It was hard for the ‘costers’ not to admire the wealthy West Enders, whose style and panache were clearly evident as they paraded about London. One of the very fashionable items was mother-of-pearl buttons. So in demand were these accessories, factories couldn’t keep up with production. Costers, in an attempt to boost their sales by calling attention to themselves, began to sew lines of buttons up the side seams of their trousers. Not the expensive mother-of-pearl buttons, of course, but whatever buttons they could find. This also provided a way for them to identify which neighborhood group they belonged to.
Henry Croft, orphaned at a very young age, became a street sweeper at age 13. Croft was fascinated by the costermongers and by their charitable lifestyle. He was also fascinated with their concept of adorning clothing with attention-getting buttons. Although there are many stories about how Croft came about obtaining his first set of mother-of-pearl buttons, the truth has been lost in time. What we do know is that in 1880, Croft with his good friend, George Dole, started sewing hundreds of mother-of-pearl buttons on a suit.
Croft realized that by wearing these attention-getting ‘blinged’ out clothes, he might be able to raise money for the orphanage in which he grew up. From that first successful event, Croft then raised money for the London Temperance Hospital, and so began his path as a fund raiser.
Having created one suit, though, was not enough for Henry. He actually ended up creating seven suits, each one very distinctive from the others. In addition to the suits, Henry adorned a range of hats, belts, waist coats, ties, and even an overcoat, not only for himself, but for others. One of his suits was actually discovered in 1974 stowed away in the attic of a home in Essex. It is now part of a private collection.
Henry remained in the employ of the city for most of his life, as a street sweeper and then rat catcher (a very in-demand job during Victorian times). As husband to Lily Newton for 40 years, and father of 8 children, Henry became a successful and beloved member of the community, who never forgot his early struggles.
Described as the “Pearlie King of Somers Town“, Croft became such a local hero, he was written about and photographed in his famous suit consisting of 4900 buttons by STRAND MAGAZINE. This notoriety drew such attention that over the next ten years, all of London’s neighborhoods had established Pearlie families, numbering in the hundreds. Deemed the undisputed Pearly King, Croft continued raising thousands of pounds each year by appearing at various charity and social events until his death in 1930.

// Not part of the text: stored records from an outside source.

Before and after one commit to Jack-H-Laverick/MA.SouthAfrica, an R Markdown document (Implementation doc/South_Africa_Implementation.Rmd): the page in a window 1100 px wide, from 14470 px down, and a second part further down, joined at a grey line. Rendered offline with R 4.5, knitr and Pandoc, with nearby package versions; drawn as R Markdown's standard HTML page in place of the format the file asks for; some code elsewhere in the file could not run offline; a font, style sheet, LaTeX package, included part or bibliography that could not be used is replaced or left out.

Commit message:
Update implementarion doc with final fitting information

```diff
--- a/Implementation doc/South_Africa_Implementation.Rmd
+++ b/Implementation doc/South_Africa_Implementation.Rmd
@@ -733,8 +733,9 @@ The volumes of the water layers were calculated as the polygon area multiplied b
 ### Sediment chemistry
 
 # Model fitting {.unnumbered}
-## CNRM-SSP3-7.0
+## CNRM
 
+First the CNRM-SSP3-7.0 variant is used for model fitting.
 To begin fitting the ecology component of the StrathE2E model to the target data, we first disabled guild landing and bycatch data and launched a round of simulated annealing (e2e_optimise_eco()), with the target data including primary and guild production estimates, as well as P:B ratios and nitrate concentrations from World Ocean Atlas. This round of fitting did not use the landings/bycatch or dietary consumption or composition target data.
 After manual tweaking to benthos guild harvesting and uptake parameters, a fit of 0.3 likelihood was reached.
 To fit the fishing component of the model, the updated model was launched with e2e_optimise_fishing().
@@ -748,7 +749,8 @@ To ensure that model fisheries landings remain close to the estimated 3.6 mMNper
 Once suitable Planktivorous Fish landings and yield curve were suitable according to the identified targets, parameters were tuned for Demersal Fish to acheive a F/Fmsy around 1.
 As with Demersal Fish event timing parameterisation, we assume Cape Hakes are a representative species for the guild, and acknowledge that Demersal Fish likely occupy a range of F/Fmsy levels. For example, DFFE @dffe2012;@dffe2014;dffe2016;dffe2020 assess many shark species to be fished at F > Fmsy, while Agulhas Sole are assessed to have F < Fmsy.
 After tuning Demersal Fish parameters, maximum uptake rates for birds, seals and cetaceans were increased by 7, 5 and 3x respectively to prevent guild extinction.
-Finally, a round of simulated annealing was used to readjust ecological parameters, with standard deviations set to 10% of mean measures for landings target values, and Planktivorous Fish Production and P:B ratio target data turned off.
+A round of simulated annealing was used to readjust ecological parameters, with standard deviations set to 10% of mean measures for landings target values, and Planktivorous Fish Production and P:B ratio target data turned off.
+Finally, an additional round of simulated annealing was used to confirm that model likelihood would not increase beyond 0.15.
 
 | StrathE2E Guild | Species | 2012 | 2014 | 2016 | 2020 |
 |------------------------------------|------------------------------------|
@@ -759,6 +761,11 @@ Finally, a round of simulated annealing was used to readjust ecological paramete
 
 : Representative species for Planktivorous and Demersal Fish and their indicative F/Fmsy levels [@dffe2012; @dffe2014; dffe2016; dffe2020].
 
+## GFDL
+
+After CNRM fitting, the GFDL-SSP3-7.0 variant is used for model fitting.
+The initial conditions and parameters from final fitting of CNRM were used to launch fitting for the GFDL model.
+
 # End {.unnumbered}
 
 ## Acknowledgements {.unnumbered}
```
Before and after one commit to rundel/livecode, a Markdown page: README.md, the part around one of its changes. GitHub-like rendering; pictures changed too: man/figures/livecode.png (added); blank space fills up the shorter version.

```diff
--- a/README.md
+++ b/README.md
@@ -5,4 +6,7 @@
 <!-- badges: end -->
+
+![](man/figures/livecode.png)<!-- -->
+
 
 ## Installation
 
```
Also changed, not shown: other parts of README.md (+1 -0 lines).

His funeral procession, comprised of Irish bagpipers, 400 Pearlie Kings, Queens and family members, as well as representatives from Croft’s charities and organizations, was nearly a half mile long. Commissioned by several of his favorite charities, in 1931 a marble statue of Croft was erected. The statue depicts Croft proudly posing with top hat and cane in a coat of more than 30,000 buttons, and the legend ‘the original Pearly King’.
The tradition of the Pearly King and Queen continues today. Each Pearlie is responsible for the design and the sewing of their own suit. Each suit must have its own unique pattern which should be personal to them. Some fairly common symbols include doves for peace, hearts symbolizing love or charity, wheels for the circle of life, and playing cards which symbolizes that life is a gamble. If the Pearlie should have a title, it should also be spelled out in buttons on their backs. To be a Pearlie you must also deal with the fact that a fully finished suit can weigh up to 50 lbs.
Croft’s friend, George Dole, also went on to become a Pearlie King and his family, to this day, continues his charitable work, as do Henry’s family. Since their beginning, Pearlies have organized into many different associations, each raising money for their specific charities. Although the numbers today are not as great as they were 100 years ago, the Pearlie Kings, Queens and their families continue to carry on the work of their ancestors spreading goodwill with cockney spirit and cheer, and you just might come across them on your next visit to London.